_EXERCISE GOAL_:
Retype the full set of data, character for character.
++++
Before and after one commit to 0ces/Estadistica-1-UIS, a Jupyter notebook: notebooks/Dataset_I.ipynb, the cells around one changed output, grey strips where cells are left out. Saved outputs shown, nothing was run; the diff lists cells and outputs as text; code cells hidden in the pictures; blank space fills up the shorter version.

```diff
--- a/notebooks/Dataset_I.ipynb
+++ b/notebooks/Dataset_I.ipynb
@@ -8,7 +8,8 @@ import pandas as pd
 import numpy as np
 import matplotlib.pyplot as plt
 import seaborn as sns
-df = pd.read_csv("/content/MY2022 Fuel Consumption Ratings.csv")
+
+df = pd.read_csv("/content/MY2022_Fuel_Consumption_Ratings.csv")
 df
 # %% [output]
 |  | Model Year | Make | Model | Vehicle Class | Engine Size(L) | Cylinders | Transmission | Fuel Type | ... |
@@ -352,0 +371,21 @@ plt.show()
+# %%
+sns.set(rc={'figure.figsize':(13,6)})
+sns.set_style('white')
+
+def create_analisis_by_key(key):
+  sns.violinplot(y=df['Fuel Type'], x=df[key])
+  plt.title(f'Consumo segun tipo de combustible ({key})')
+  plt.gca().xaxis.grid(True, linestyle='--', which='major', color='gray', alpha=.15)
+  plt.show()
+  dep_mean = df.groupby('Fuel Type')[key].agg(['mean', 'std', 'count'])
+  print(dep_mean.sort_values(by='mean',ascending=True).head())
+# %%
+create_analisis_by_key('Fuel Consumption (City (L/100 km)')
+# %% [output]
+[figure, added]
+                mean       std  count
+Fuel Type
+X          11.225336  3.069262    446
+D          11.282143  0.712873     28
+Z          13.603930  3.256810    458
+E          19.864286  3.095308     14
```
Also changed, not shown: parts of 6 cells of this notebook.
++++
_REPLY_:
Before and after one commit to 0ces/Estadistica-1-UIS, a Jupyter notebook: notebooks/Dataset_I.ipynb, the cells around one changed output, grey strips where cells are left out. Saved outputs shown, nothing was run; the diff lists cells and outputs as text; code cells hidden in the pictures; blank space fills up the shorter version.

```diff
--- a/notebooks/Dataset_I.ipynb
+++ b/notebooks/Dataset_I.ipynb
@@ -8,7 +8,8 @@ import pandas as pd
 import numpy as np
 import matplotlib.pyplot as plt
 import seaborn as sns
-df = pd.read_csv("/content/MY2022 Fuel Consumption Ratings.csv")
+
+df = pd.read_csv("/content/MY2022_Fuel_Consumption_Ratings.csv")
 df
 # %% [output]
 |  | Model Year | Make | Model | Vehicle Class | Engine Size(L) | Cylinders | Transmission | Fuel Type | ... |
@@ -352,0 +371,21 @@ plt.show()
+# %%
+sns.set(rc={'figure.figsize':(13,6)})
+sns.set_style('white')
+
+def create_analisis_by_key(key):
+  sns.violinplot(y=df['Fuel Type'], x=df[key])
+  plt.title(f'Consumo segun tipo de combustible ({key})')
+  plt.gca().xaxis.grid(True, linestyle='--', which='major', color='gray', alpha=.15)
+  plt.show()
+  dep_mean = df.groupby('Fuel Type')[key].agg(['mean', 'std', 'count'])
+  print(dep_mean.sort_values(by='mean',ascending=True).head())
+# %%
+create_analisis_by_key('Fuel Consumption (City (L/100 km)')
+# %% [output]
+[figure, added]
+                mean       std  count
+Fuel Type
+X          11.225336  3.069262    446
+D          11.282143  0.712873     28
+Z          13.603930  3.256810    458
+E          19.864286  3.095308     14
```
Also changed, not shown: parts of 6 cells of this notebook.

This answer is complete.